** What to do **
Where an entry contains a picture, skip the picture and write out everything else exactly.
##### Data supplied
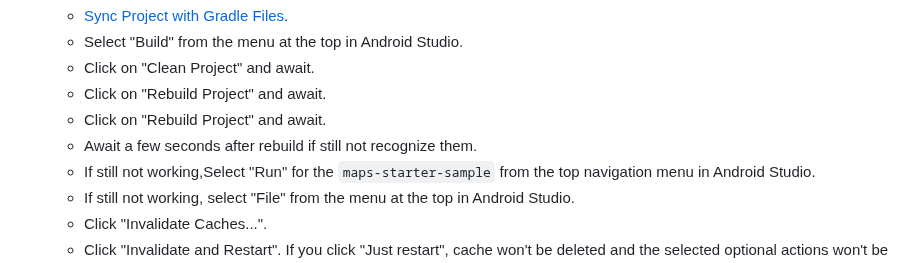
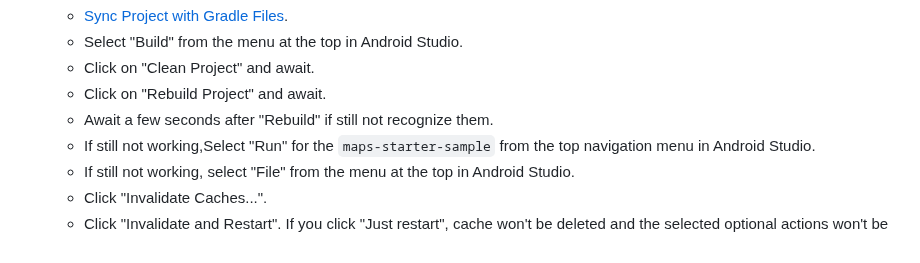
Before and after one commit to openmobilehub/omh-maps, a Markdown page: README.md, the part around the change. GitHub-like rendering.

```diff
--- a/README.md
+++ b/README.md
@@ -246,8 +246,7 @@ For more details `omhConfig` see [OMH Core](https://github.com/openmobilehub/omh
    - Select "Build" from the menu at the top in Android Studio.
    - Click on "Clean Project" and await.
    - Click on "Rebuild Project" and await.
-   - Click on "Rebuild Project" and await.
-   - Await a few seconds after rebuild if still not recognize them.
+   - Await a few seconds after "Rebuild" if still not recognize them.
    - If still not working,Select "Run" for the `maps-starter-sample` from the top navigation menu in Android Studio.
    - If still not working, select "File" from the menu at the top in Android Studio.
    - Click "Invalidate Caches...".
```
##########
** Solution to the exercise **
Before and after one commit to openmobilehub/omh-maps, a Markdown page: README.md, the part around the change. GitHub-like rendering.

```diff
--- a/README.md
+++ b/README.md
@@ -246,8 +246,7 @@ For more details `omhConfig` see [OMH Core](https://github.com/openmobilehub/omh
    - Select "Build" from the menu at the top in Android Studio.
    - Click on "Clean Project" and await.
    - Click on "Rebuild Project" and await.
-   - Click on "Rebuild Project" and await.
-   - Await a few seconds after rebuild if still not recognize them.
+   - Await a few seconds after "Rebuild" if still not recognize them.
    - If still not working,Select "Run" for the `maps-starter-sample` from the top navigation menu in Android Studio.
    - If still not working, select "File" from the menu at the top in Android Studio.
    - Click "Invalidate Caches...".
```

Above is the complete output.